The burning wreckage of Europe's biggest ever rocket and the first of a new generation of heavy launchers fell back to Earth near the launch site at Kourou, carrying with it the debris of four scientific satellites, known as "Cluster".

Raymond Orye, ESA's head of the Ariane-5 programme, said that the exhaust nozzles at the base of two boosters strapped to the main launcher, which pivot to set the rocket's course, swivelled abnormally after 37 seconds and broke off, triggering an on-board self-destruction mechanism. Ground controllers detonated the remains to prevent the hail of blazing wreckage from endangering a residential area.

Rocket and payload had cost around pounds 500m. Neither was insured.

Journalists at the control centre heard two explosions and saw a giant wreath of orange flames and blazing wreckage 2.5 miles away. Officials then hustled them indoors and evacuated the area.

About 100 invited guests watching the launch at Toucan, just two miles away, were evacuated wearing gas masks. They arrived at the Agency's press centre looking shaken.

Cheers at the control centre as the giant rocket lifted off turned to stunned dejection. Some ground controllers wept. The local government prefect, Pierre Dartout, said there was no danger to the public, although nauseous gases could be smelled in some places.

In Britain, scientists watched the aborted launch on a satellite link. Nick Flowers, a research student at the Mullard Space Science Laboratory of University College London, said: "When the explosion occurred, there was a tangible feeling of shock. We just sat there in silence. It is a loss for a generation of space scientists." Mr Flowers had hoped to complete his doctor of philosophy research degree using data gathered by the Cluster satellites.

Ian Taylor, the Government's minister for space, said: "We need to find out what went wrong. It is a great disappointment to all the scientists involved in the project." On 4 March, Mr Taylor had committed the British government to contributing pounds 2.8m to the further development costs of the Ariane-5.

Over the past decade, the other member countries of the European Space Agency have contributed about $7bn (pounds 4.6bn) to the Ariane-5 rocket. Britain did not participate until this year.

The Agency's commercial arm, the French-led company Arianespace, is responsible for the development of the rocket launchers. Backed by 53 European shareholders, mostly governments and state-run companies, Arianespace now dominates roughly 60 per cent of the pounds 1bn-a-year launch market.

Arianespace, which built its success on the more conventional Ariane 4, had staked its future on the squat new Ariane 5. Its unusual twin boosters were supposed to cut launch costs by 20 per cent by handling two bulky satellites at a time.

Arianespace's president, Claude Bigot, said the 87th satellite launch of the Ariane 4 would take place in eight days as planned. France's minister responsible for space, Francois Fillon, said last night that he was launching an inquiry which would report before 15 July and that the second launch of an Ariane-5 rocket, scheduled for September, would be postponed for several months.
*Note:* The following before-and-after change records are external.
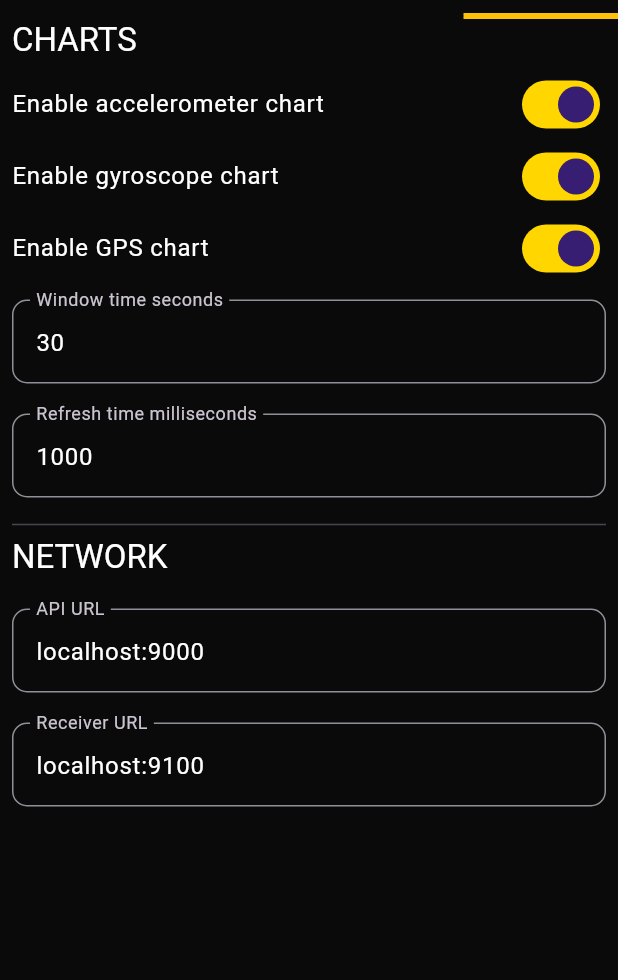
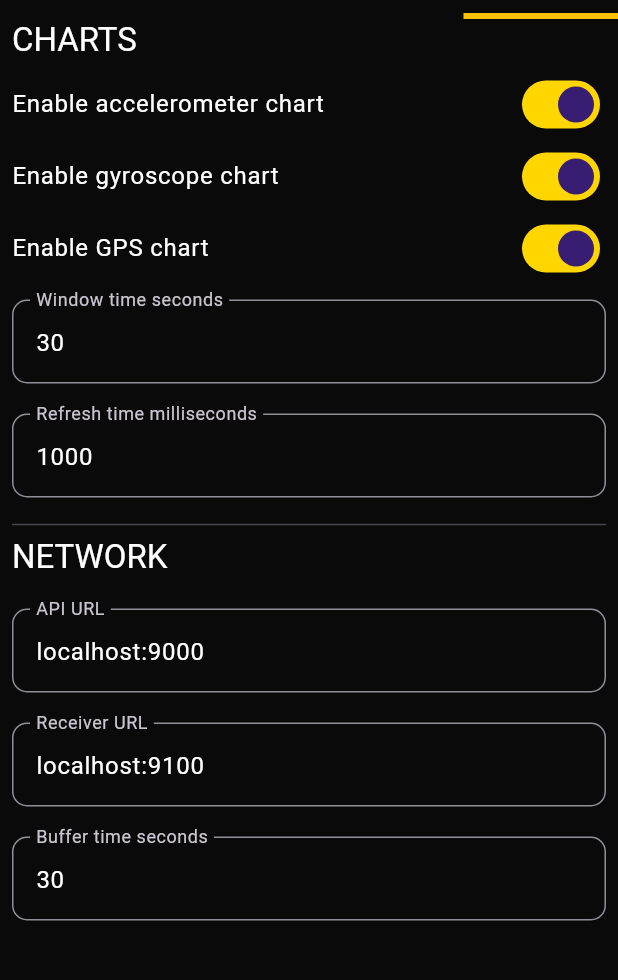
Before and after one commit to zubrailx/road-condition-monitoring, a Flutter app: the screen it shows after launch, tab 4 chosen, on a phone screen of 412 x 824 dp, the part 128-1108 px from its top. Run offline on Flutter 3.47's test engine with Material 3 defaults, Android fonts, the phone set to English and light mode, and no system bars; our stand-ins replace flutter_map, flutter_svg, geolocator, get_it, latlong2, permission_handler and 4 more.

Commit message:
mobile: wrap with scrollableColumn, add networkBufferTimeSeconds configuration

```diff
--- a/mobile/lib/app/app.dart
+++ b/mobile/lib/app/app.dart
@@ -67,8 +67,8 @@ class App extends StatelessWidget {
           create: (_) => AccelerometerWindowState(),
           update: (_, config, state, windowState) {
             windowState ??= AccelerometerWindowState();
+            windowState.updateConfiguration(config.configurationData);
             windowState.append(state.record);
-            windowState.updateConfiguration(config.configurationData);
             return windowState;
           }),
       ChangeNotifierProxyProvider2<ConfigurationState, GyroscopeState,
@@ -76,8 +76,8 @@ class App extends StatelessWidget {
           create: (_) => GyroscopeWindowState(),
           update: (_, config, state, windowState) {
             windowState ??= GyroscopeWindowState();
+            windowState.updateConfiguration(config.configurationData);
             windowState.append(state.record);
-            windowState.updateConfiguration(config.configurationData);
             return windowState;
           }),
       ChangeNotifierProxyProvider<ConfigurationState, ChartState>(
@@ -89,11 +89,12 @@ class App extends StatelessWidget {
         },
       ),
       // Sensor Translation
-      ChangeNotifierProxyProvider3<AccelerometerState, GyroscopeState, GpsState,
+      ChangeNotifierProxyProvider4<ConfigurationState, AccelerometerState, GyroscopeState, GpsState,
           SensorTransmitter>(
         create: (_) => SensorTransmitter(),
-        update: (_, accelerometerState, gyroscopeState, gpsState, transmitter) {
+        update: (_, config, accelerometerState, gyroscopeState, gpsState, transmitter) {
           transmitter ??= SensorTransmitter();
+          transmitter.updateConfiguration(config.configurationData);
           transmitter.appendAccelerometer(accelerometerState.record);
           transmitter.appendGyroscope(gyroscopeState.record);
           transmitter.appendGps(gpsState.record);
--- a/mobile/lib/entities/configuration.dart
+++ b/mobile/lib/entities/configuration.dart
@@ -7,6 +7,7 @@ class ConfigurationData {
   bool networkEnabled;
   String networkApiURL;
   String networkReceiverURL; // receiver of sensor data
+  int networkBufferTimeSeconds;
   bool sensorsEnabled;
   UserAccountData userAccountData;
 
@@ -19,6 +20,7 @@ class ConfigurationData {
     required this.networkEnabled,
     required this.networkApiURL,
     required this.networkReceiverURL,
+    required this.networkBufferTimeSeconds,
     required this.sensorsEnabled,
     required this.userAccountData,
   });
@@ -33,6 +35,7 @@ class ConfigurationData {
       'network_enabled': networkEnabled,
       'network_api_url': networkApiURL,
       'network_receiver_url': networkReceiverURL,
+      'network_buffer_time_seconds': networkBufferTimeSeconds,
       'sensors_enabled': sensorsEnabled,
       'user_account': userAccountData.toJson()
     };
@@ -48,6 +51,7 @@ class ConfigurationData {
         networkEnabled: json['network_enabled'],
         networkApiURL: json['network_api_url'],
         networkReceiverURL: json['network_receiver_url'],
+        networkBufferTimeSeconds: json['network_buffer_time_seconds'],
         sensorsEnabled: json['sensors_enabled'],
         userAccountData: UserAccountData.fromJson(json['user_account']));
   }
@@ -62,6 +66,7 @@ class ConfigurationData {
         networkEnabled: true,
         networkApiURL: 'localhost:9000',
         networkReceiverURL: 'localhost:9100',
+        networkBufferTimeSeconds: 30,
         sensorsEnabled: true,
         userAccountData: UserAccountData.create());
   }
--- a/mobile/lib/state/configuration.dart
+++ b/mobile/lib/state/configuration.dart
@@ -112,4 +112,9 @@ class ConfigurationState with ChangeNotifier {
     configurationData?.networkReceiverURL = value;
     _save();
   }
+
+  setNetworkBufferTimeSeconds(int value) {
+    configurationData?.networkBufferTimeSeconds = value;
+    _save();
+  }
 }
--- a/mobile/lib/state/sensor_transmitter.dart
+++ b/mobile/lib/state/sensor_transmitter.dart
@@ -1,10 +1,11 @@
 import 'package:flutter/foundation.dart';
 import 'package:mobile/entities/accelerometer.dart';
+import 'package:mobile/entities/configuration.dart';
 import 'package:mobile/entities/gps.dart';
 import 'package:mobile/entities/gyroscope.dart';
 
 class SensorTransmitter extends ChangeNotifier {
-  late final Duration _duration;
+  late Duration _duration;
   late List<AccelerometerData> _accelerometerRecords;
   late List<GyroscopeData> _gyroscopeRecords;
   late List<GpsData> _gpsRecords;
@@ -12,7 +13,7 @@ class SensorTransmitter extends ChangeNotifier {
   DateTime? _lastUpdate;
 
   SensorTransmitter() {
-    _duration = const Duration(seconds: 30);
+    _duration = Duration(seconds: ConfigurationData.create().networkBufferTimeSeconds);
     _reset();
   }
 
@@ -29,14 +30,14 @@ class SensorTransmitter extends ChangeNotifier {
         record == _accelerometerRecords.last) {
       return;
     }
-    // _accelerometerRecords.add(record);
+    _accelerometerRecords.add(record);
   }
 
   void appendGyroscope(GyroscopeData record) {
     if (_gyroscopeRecords.isNotEmpty && record == _gyroscopeRecords.last) {
       return;
     }
-    // _gyroscopeRecords.add(record);
+    _gyroscopeRecords.add(record);
   }
 
   // trigger send by gps update
@@ -45,7 +46,7 @@ class SensorTransmitter extends ChangeNotifier {
     if (_gpsRecords.isNotEmpty && record == _gpsRecords.last) {
       return;
     }
-    // _gpsRecords.add(record);
+    _gpsRecords.add(record);
     if (_lastUpdate != null && record.time != null) {
       if (record.time!.difference(_lastUpdate!) > _duration) {
         _transmit();
@@ -53,4 +54,10 @@ class SensorTransmitter extends ChangeNotifier {
       }
     }
   }
+
+  void updateConfiguration(ConfigurationData? data) {
+    if (data != null && data.networkBufferTimeSeconds != _duration.inSeconds) {
+      _duration = Duration(seconds: data.networkBufferTimeSeconds);
+    }
+  }
 }
--- a/mobile/lib/widgets/options.dart
+++ b/mobile/lib/widgets/options.dart
@@ -17,7 +17,8 @@ class OptionsWidget extends StatelessWidget {
 
     final data = configuration.configurationData!;
 
-    return Padding(
+    return SingleChildScrollView(
+      child: Padding(
         padding: const EdgeInsets.only(left: 8.0, right: 8.0),
         child: Column(
           children: [
@@ -108,11 +109,21 @@ class OptionsWidget extends StatelessWidget {
                     configuration.setNetworkReceiverURL(value);
                   },
                 ),
+                const SizedBox(height: 20),
+                TextField(
+                  decoration: const InputDecoration(labelText: 'Buffer time seconds'),
+                  controller: TextEditingController()
+                    ..text = data.networkBufferTimeSeconds.toString(),
+                  onSubmitted: (value) {
+                    configuration.setNetworkBufferTimeSeconds(int.parse(value));
+                  },
+                ),
               ],
             ),
             const SizedBox(height: 10),
           ],
         ),
+      ),
     );
   }
 }
--- a/mobile/lib/widgets/user_account.dart
+++ b/mobile/lib/widgets/user_account.dart
@@ -48,7 +48,8 @@ class _UserAccountWidgetState extends State<UserAccountWidget> {
       _accountIdController.text = configuration.userAccountData.accountId;
       _accountNameController.text = configuration.userAccountData.name;
 
-      return Container(
+      return SingleChildScrollView(
+        child: Container(
           margin: const EdgeInsets.only(left: 20, right: 20, top: 16),
           child: Form(
             key: _formKey,
@@ -80,6 +81,7 @@ class _UserAccountWidgetState extends State<UserAccountWidget> {
               ],
             ),
           ),
+        ),
       );
     }
     return const LoadingWidget();
```
Also changed, not shown: mobile/lib/widgets/sensors.dart (+6 -4 lines). Lines whose indentation alone changed are shown as unchanged.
Although the trail of debris superficially resembled the images from the explosion of the American space shuttle Challenger in 1986, yesterday's accident will be much less of a set back to Europe. A further 14 rockets are in the Arianespace production line. Providing the fault is not generic, the programme will not suffer too much.

"The major loss is to science and the Cluster mission," Mr Flowers said. The four identical satellites were designed to orbit the Earth and monitor the interaction between the stream of electrically charged particles flowing out from the Sun and the Earth's protective magnetic field, known as the magnetosphere.The rocket and its payload were not insured because "no commercial insurer would touch it", Mr Flowers said. "Science got it cheap, but it was risky. There was a sting in the tail."